    The situation may be different for those who work more on the go and have little or no reason for a desktop with multiple displays. For them, a laptop may be a necessity and the hassles of a combination laptop/tablet worth having to allow only carrying about one device.

    In short, this debate depends a lot on what you do.

  • AKC322

    I really want to like the iPad Pro, and while I’m sure it’s great for animators and other creative types, it falls well short of giving me what I need as a business professional. I have often imagined a future device that looks, feels and operates like my MacBook Air, but lets me use it as a tablet. Apple has missed the boat on two new products. The MacBook Air now has a smaller screen (what were they thinking?) and the iPad Pro has a really awkward (and aesthetically unsatisfying) half-keyboard, not-quite-a-cover solution. I write this out of a sense of frustration that MS has figured this out with its new line of table-cum-laptop devices. Apple’s becoming too clever by half, I fear, and losing focus on designing and manufacturing intelligent products that are both extraordinarily beautiful and highly functional.

  • Chris Busby

    Killian?ipad pro has slightly higher resyou say !!what 1920x 1080 for the surface and 2048 x 2732 for the pro,think thats a bit higher than slightly don’t you?

  • Luke Dormehl

    I just realised I wrote Mayfield. Should, of course, have read Mayweather. Unless Mayfield is a debater par excellence. Good points on your part though.

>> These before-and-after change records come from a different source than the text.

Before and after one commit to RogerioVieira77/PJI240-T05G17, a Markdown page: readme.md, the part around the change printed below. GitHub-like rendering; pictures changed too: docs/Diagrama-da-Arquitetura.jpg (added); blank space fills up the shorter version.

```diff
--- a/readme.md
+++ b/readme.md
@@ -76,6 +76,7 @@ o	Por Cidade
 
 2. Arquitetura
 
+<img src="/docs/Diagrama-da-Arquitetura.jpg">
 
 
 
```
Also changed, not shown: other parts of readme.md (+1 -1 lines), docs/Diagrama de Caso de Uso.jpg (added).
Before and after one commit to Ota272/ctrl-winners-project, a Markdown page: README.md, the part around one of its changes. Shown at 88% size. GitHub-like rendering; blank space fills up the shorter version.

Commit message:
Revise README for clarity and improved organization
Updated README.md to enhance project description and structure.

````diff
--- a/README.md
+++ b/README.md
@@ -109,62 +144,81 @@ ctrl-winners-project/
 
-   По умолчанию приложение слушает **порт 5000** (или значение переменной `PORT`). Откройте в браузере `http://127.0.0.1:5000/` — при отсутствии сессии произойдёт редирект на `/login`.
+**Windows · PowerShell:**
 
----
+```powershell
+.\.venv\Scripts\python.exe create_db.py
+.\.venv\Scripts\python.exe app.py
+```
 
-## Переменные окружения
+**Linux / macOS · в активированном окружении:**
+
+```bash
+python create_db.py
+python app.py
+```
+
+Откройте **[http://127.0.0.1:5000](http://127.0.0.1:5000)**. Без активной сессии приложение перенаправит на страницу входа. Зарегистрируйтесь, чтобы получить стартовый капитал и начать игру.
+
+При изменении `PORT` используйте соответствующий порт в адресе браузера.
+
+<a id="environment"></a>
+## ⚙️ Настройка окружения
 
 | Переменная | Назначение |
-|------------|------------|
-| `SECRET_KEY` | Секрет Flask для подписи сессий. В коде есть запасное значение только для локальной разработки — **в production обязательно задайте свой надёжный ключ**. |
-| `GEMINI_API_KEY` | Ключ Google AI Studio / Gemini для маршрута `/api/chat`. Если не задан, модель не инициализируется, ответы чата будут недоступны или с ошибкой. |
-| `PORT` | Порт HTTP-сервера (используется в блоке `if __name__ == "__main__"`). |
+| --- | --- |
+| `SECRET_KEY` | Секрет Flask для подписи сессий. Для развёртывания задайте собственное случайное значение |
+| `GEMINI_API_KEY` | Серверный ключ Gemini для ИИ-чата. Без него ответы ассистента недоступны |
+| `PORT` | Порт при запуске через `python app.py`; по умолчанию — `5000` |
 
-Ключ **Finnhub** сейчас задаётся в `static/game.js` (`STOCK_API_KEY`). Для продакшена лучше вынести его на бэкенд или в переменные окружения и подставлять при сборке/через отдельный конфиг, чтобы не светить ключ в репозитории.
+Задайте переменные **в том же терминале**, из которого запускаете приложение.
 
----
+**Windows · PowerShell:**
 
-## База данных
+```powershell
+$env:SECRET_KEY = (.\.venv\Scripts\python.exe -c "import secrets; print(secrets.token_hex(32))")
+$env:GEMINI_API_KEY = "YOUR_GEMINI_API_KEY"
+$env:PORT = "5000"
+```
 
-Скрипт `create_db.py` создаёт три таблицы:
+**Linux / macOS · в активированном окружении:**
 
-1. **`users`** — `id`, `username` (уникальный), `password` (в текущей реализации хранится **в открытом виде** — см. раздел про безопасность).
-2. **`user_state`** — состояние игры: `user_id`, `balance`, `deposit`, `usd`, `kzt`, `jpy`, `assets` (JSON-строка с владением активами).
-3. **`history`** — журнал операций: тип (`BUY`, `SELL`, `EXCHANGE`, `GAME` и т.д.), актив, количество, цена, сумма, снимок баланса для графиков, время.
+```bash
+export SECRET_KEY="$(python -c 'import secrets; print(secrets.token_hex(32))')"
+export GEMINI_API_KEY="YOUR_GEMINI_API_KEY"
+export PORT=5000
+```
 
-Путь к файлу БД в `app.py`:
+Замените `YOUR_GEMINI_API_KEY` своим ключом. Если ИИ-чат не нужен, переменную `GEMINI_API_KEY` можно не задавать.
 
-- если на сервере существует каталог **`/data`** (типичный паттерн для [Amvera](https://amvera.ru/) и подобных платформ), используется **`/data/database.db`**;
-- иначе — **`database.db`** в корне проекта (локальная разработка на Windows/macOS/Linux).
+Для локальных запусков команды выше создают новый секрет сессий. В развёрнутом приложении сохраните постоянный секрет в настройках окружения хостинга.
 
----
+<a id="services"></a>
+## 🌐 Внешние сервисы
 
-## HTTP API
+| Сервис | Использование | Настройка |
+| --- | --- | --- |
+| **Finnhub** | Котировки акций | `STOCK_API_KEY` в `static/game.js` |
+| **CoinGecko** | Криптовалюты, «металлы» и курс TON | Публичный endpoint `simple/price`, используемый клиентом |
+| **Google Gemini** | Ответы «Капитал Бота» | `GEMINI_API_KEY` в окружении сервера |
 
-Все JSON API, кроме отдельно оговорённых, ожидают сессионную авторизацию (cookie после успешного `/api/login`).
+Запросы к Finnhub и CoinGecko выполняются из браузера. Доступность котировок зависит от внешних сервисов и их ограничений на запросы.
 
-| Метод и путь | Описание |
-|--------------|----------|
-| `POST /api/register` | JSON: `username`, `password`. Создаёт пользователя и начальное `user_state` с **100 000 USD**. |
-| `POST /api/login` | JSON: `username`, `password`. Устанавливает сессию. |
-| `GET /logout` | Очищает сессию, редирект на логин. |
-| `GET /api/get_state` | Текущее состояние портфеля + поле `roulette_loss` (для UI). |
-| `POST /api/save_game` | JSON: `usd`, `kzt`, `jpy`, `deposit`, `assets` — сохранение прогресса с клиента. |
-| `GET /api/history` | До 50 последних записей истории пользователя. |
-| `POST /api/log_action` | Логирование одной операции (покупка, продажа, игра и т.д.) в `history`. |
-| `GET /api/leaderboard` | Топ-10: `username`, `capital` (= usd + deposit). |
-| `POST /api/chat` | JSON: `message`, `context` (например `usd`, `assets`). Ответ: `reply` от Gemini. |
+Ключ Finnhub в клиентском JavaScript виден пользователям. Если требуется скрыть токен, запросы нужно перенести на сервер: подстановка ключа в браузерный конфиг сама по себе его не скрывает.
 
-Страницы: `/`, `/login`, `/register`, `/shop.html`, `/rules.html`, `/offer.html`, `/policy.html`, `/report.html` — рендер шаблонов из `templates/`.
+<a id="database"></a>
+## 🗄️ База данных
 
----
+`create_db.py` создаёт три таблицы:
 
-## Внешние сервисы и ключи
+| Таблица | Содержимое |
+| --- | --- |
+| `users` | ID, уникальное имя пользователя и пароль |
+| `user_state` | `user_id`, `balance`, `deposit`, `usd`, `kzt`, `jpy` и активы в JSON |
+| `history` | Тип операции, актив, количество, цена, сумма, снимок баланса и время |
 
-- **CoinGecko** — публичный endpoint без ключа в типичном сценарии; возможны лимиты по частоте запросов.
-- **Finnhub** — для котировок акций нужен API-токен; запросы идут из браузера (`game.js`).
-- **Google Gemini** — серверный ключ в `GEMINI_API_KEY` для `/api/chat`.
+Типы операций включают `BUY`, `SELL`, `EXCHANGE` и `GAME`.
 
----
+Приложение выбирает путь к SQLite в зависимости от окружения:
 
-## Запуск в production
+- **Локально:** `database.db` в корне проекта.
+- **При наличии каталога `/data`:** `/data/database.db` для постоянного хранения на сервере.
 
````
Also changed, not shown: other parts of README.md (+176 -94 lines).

  • Ghost of Steve Jobs

    The best kept secret about it is the Surface Pro 4 outdoes both the MacBook Pro and iPad Pro in many areas. It is important to point out that it performs as fast as the MacBook Pro while costing less than both the iPad Pro and MacBook Pro. For example, a forum user on TabletPCReview found that the i5 Surface Pro 4 gets 3.42 in Cinebench R11.5 with zero throttling and almost non-existent fan noise, whereas this year’s entry level MacBook Pro Retina gets 3.34 in the same test. Note that the MacBook Pro costs $300 more than the Surface Pro 4 model (i5 128 GB is $999) in question. Note also that the same model Surface Pro 4 which includes a pen in the price costs some $50 less than the 128 GB iPad Pro when additionally purchasing the Pencil. It is also refreshing to note that the Surface Pro 4 is about as thick as the 1st Generation iPad Air and weighs only about 0.1 lbs more (1.73 labs) than the iPad Pro (1.57 lbs) and less than half the weight of the MacBook Pro (3.48 labs). Similar comparisons can be made with the Surface Pro 4’s screen, which has higher pixel density and color fidelity than both the MacBook Pro and iPad Pro and higher resolution than the MacBook Pro. And the list goes on. The only reason to get an Apple product now is if you like the ecosystem or the aesthetics. Any other reason is likely rooted in false assumptions or misinformation.

  • Jonny_O

    This comes down to one thing: ecosystem.

    On the Microsoft side of the tracks, there’s a huge base of legacy apps but 99% of them are not tablet-friendly. If these apps were going to carry the day then we would have seen the end of this battle by now. There are precious few critical tablet-centric apps available on the Windows platform, and if this tide is turning then I haven’t seen it. That being said, if you find yourself carrying both a laptop and a tablet but reaching for the laptop more often because you need “grown-up” apps then the Surface might be your best choice. Given how Microsoft promotes it with the Type Cover, I suspect the Surface Book might be closer to what the doctor ordered for this camp than the Surface Pro 4.

    On the Apple side, iOS developers are typically very quick at exploiting the capabilities of Apple’s latest advances. I suspect we’ll quickly see an avalanche of pencil-aware apps being released. But will we see iPad apps do “big boy” tasks? That’s as hard to determine as the problem listed in the paragraph above, and we already know that Apple isn’t trying to position iOS to be a weapons-grade OS. This makes the iPad Pro’s lofty price a bit harder to digest, especially since the pencil is not included as standard equipment. If I had to make a prediction here, I suspect Pencil compatibility will reach the smaller iPads as an option and get bundled with the Pro in the next generation.

    Both camps have their work cut out for them. It’s anyone’s game at this point.